● What you will do: Retype each of the records below exactly, leaving the pictures out.
[Start of section]
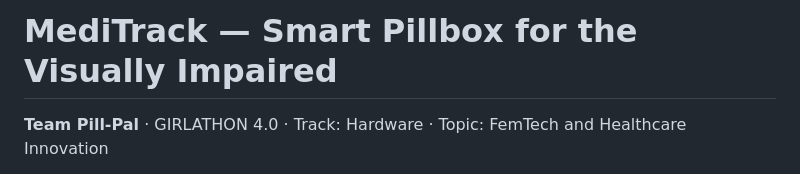
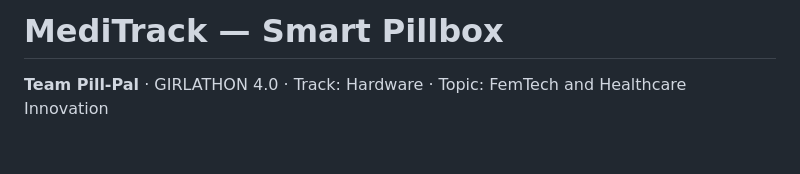
Before and after one commit to Ananya600/MediTrack, a Markdown page: Readme.md, the part around the change. Rendered like a GitHub page; blank space fills up the shorter version.

```diff
--- a/Readme.md
+++ b/Readme.md
@@ -1,4 +1,4 @@
-# MediTrack — Smart Pillbox for the Visually Impaired
+# MediTrack — Smart Pillbox
 
 **Team Pill-Pal** · GIRLATHON 4.0 · Track: Hardware · Topic: FemTech and Healthcare Innovation
 
```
[End of section]
● Response to this exercise:
Before and after one commit to Ananya600/MediTrack, a Markdown page: Readme.md, the part around the change. Rendered like a GitHub page; blank space fills up the shorter version.

```diff
--- a/Readme.md
+++ b/Readme.md
@@ -1,4 +1,4 @@
-# MediTrack — Smart Pillbox for the Visually Impaired
+# MediTrack — Smart Pillbox
 
 **Team Pill-Pal** · GIRLATHON 4.0 · Track: Hardware · Topic: FemTech and Healthcare Innovation
 
```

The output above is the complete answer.